[Opening DATASET RECORDS section]

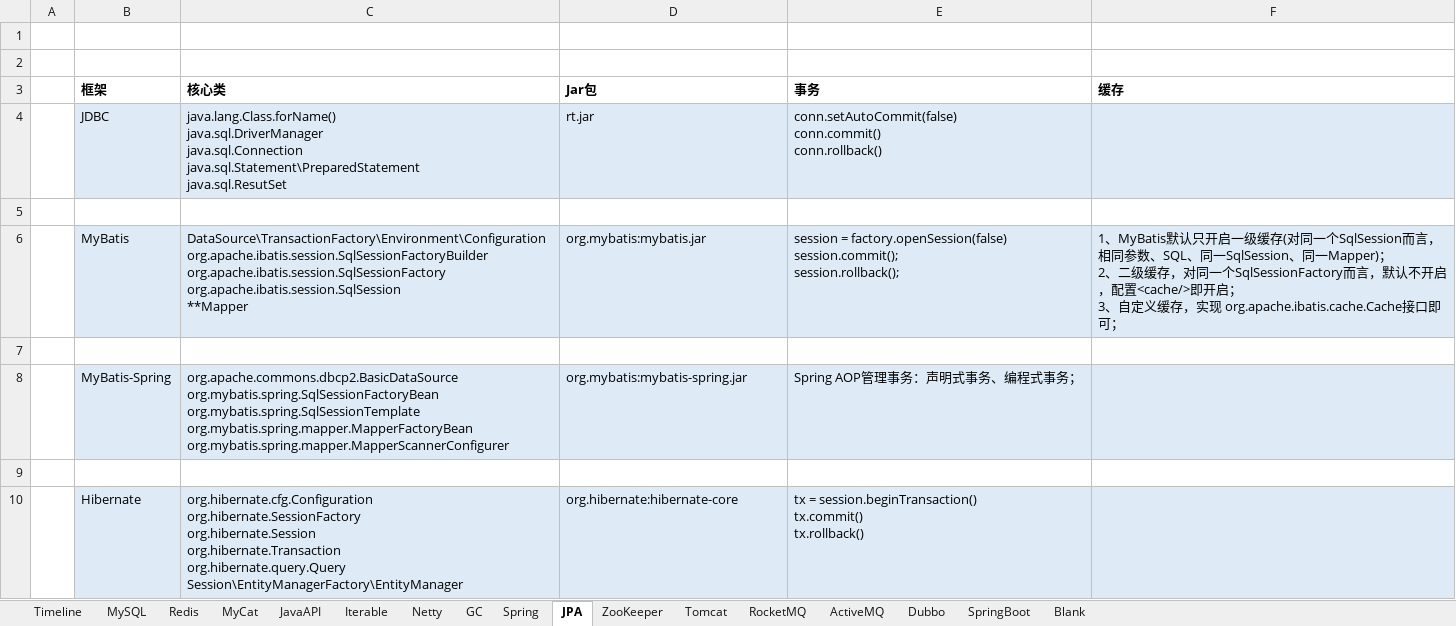
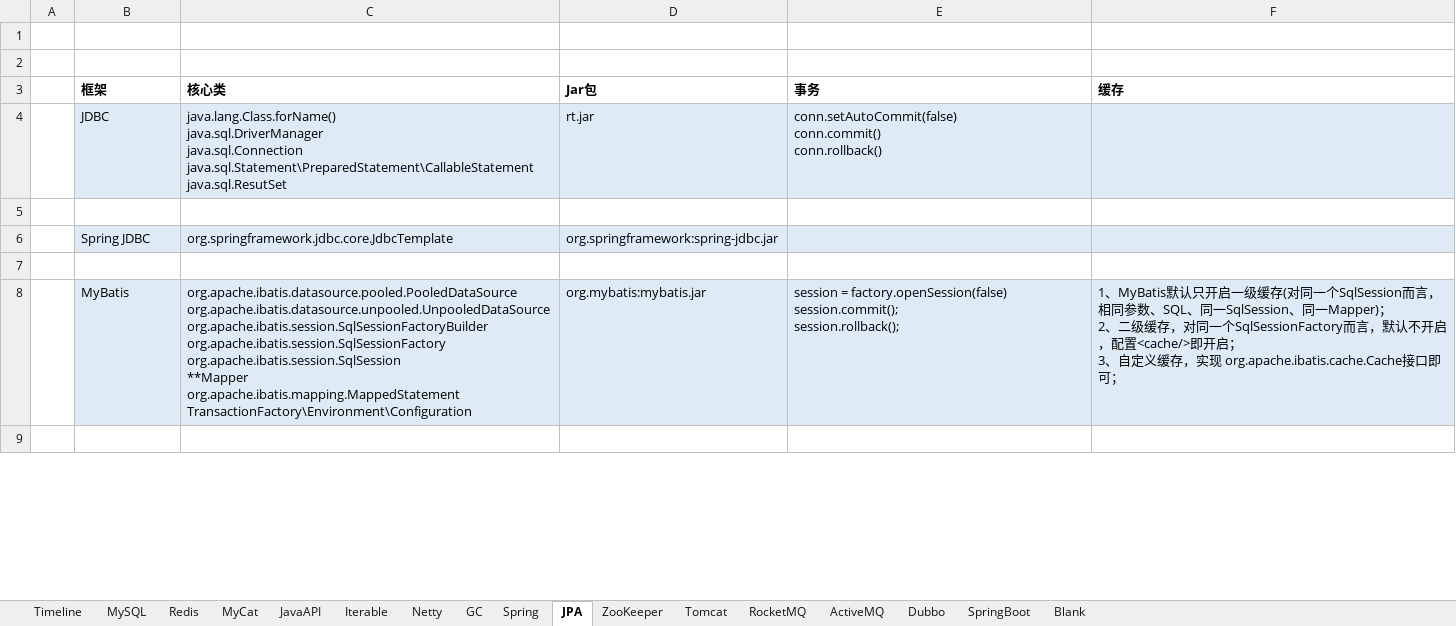
Before and after one commit to xiongc169/20110905-JavaProject, an Excel workbook: JavaProject/tech/20190823-Table.xlsx, sheet JPA, drawn as a sheet; only a part is shown; values as stored, in another font and other column widths than the file's, no borders; removed rows and columns are numbered as before the commit, all else as after; ↵ is a line break in a cell; the diff covers the shown part only; the diff names each change by its address in the sheet, - before the commit and + after, or states it on an @@ line.

Commit message:
tech

```diff
--- a/JavaProject/tech/20190823-Table.xlsx (sheet JPA)
+++ b/JavaProject/tech/20190823-Table.xlsx (sheet JPA)
-C4 (核心类): …java.sql.DriverManager ↵ java.sql.Connection ↵ java.sql.Statement\PreparedStatement ↵ java.sql.ResutSet
+C4 (核心类): …java.sql.DriverManager ↵ java.sql.Connection ↵ java.sql.Statement\PreparedStatement\CallableStatement ↵ java.sql.ResutSet
-row 6:  | MyBatis | DataSource\TransactionFactory\Environment\Configuration ↵ org.apache.ibatis.session.SqlSessionFactoryBuilder ↵ org.apache.ibatis.session.SqlSessionFactory ↵ org.apache.ibatis.session.SqlSession ↵ **Mapper | org.mybatis:mybatis.jar | session = factory.openSession(false) ↵ session.commit(); ↵ session.rollback(); | 1、MyBatis默认只开启一级缓存(对同一个SqlSession而言，相同参数、SQL、同一SqlSession、同一Mapper)； ↵ 2、二级缓存，对同一个SqlSessionFactory而言，默认不开启，配置<cache/>即开启； ↵ 3、自定义缓存，实现 org.apache.ibatis.cache.Cache接口即可；
+row 6:  | Spring JDBC | org.springframework.jdbc.core.JdbcTemplate | org.springframework:spring-jdbc.jar
-row 8:  | MyBatis-Spring | org.apache.commons.dbcp2.BasicDataSource ↵ org.mybatis.spring.SqlSessionFactoryBean ↵ org.mybatis.spring.SqlSessionTemplate ↵ org.mybatis.spring.mapper.MapperFactoryBean ↵ org.mybatis.spring.mapper.MapperScannerConfigurer | org.mybatis:mybatis-spring.jar | Spring AOP管理事务：声明式事务、编程式事务；
+row 8:  | MyBatis | org.apache.ibatis.datasource.pooled.PooledDataSource ↵ org.apache.ibatis.datasource.unpooled.UnpooledDataSource ↵ org.apache.ibatis.session.SqlSessionFactoryBuilder ↵ org.apache.ibatis.session.SqlSessionFactory ↵ org.apache.ibatis.session.SqlSession ↵ **Mapper ↵ org.apache.ibatis.mapping.MappedStatement ↵ TransactionFactory\Environment\Configuration | org.mybatis:mybatis.jar | session = factory.openSession(false) ↵ session.commit(); ↵ session.rollback(); | 1、MyBatis默认只开启一级缓存(对同一个SqlSession而言，相同参数、SQL、同一SqlSession、同一Mapper)； ↵ 2、二级缓存，对同一个SqlSessionFactory而言，默认不开启，配置<cache/>即开启； ↵ 3、自定义缓存，实现 org.apache.ibatis.cache.Cache接口即可；
-row 10:  | Hibernate | org.hibernate.cfg.Configuration ↵ org.hibernate.SessionFactory ↵ org.hibernate.Session ↵ org.hibernate.Transaction ↵ org.hibernate.query.Query ↵ Session\EntityManagerFactory\EntityManager | org.hibernate:hibernate-core | tx = session.beginTransaction() ↵ tx.commit() ↵ tx.rollback()
```
Also changed, not shown: 4 added rows, 1 removed row and 2 edited cells elsewhere in this sheet, 1 other file.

[Closing DATASET RECORDS section]

* **EXERCISE PROMPT**: Show the lines of the data that hold the word "mybatis".

* **OUTPUT FOR THIS EXERCISE**:
-row 6:  | MyBatis | DataSource\TransactionFactory\Environment\Configuration ↵ org.apache.ibatis.session.SqlSessionFactoryBuilder ↵ org.apache.ibatis.session.SqlSessionFactory ↵ org.apache.ibatis.session.SqlSession ↵ **Mapper | org.mybatis:mybatis.jar | session = factory.openSession(false) ↵ session.commit(); ↵ session.rollback(); | 1、MyBatis默认只开启一级缓存(对同一个SqlSession而言，相同参数、SQL、同一SqlSession、同一Mapper)； ↵ 2、二级缓存，对同一个SqlSessionFactory而言，默认不开启，配置<cache/>即开启； ↵ 3、自定义缓存，实现 org.apache.ibatis.cache.Cache接口即可；
-row 8:  | MyBatis-Spring | org.apache.commons.dbcp2.BasicDataSource ↵ org.mybatis.spring.SqlSessionFactoryBean ↵ org.mybatis.spring.SqlSessionTemplate ↵ org.mybatis.spring.mapper.MapperFactoryBean ↵ org.mybatis.spring.mapper.MapperScannerConfigurer | org.mybatis:mybatis-spring.jar | Spring AOP管理事务：声明式事务、编程式事务；
+row 8:  | MyBatis | org.apache.ibatis.datasource.pooled.PooledDataSource ↵ org.apache.ibatis.datasource.unpooled.UnpooledDataSource ↵ org.apache.ibatis.session.SqlSessionFactoryBuilder ↵ org.apache.ibatis.session.SqlSessionFactory ↵ org.apache.ibatis.session.SqlSession ↵ **Mapper ↵ org.apache.ibatis.mapping.MappedStatement ↵ TransactionFactory\Environment\Configuration | org.mybatis:mybatis.jar | session = factory.openSession(false) ↵ session.commit(); ↵ session.rollback(); | 1、MyBatis默认只开启一级缓存(对同一个SqlSession而言，相同参数、SQL、同一SqlSession、同一Mapper)； ↵ 2、二级缓存，对同一个SqlSessionFactory而言，默认不开启，配置<cache/>即开启； ↵ 3、自定义缓存，实现 org.apache.ibatis.cache.Cache接口即可；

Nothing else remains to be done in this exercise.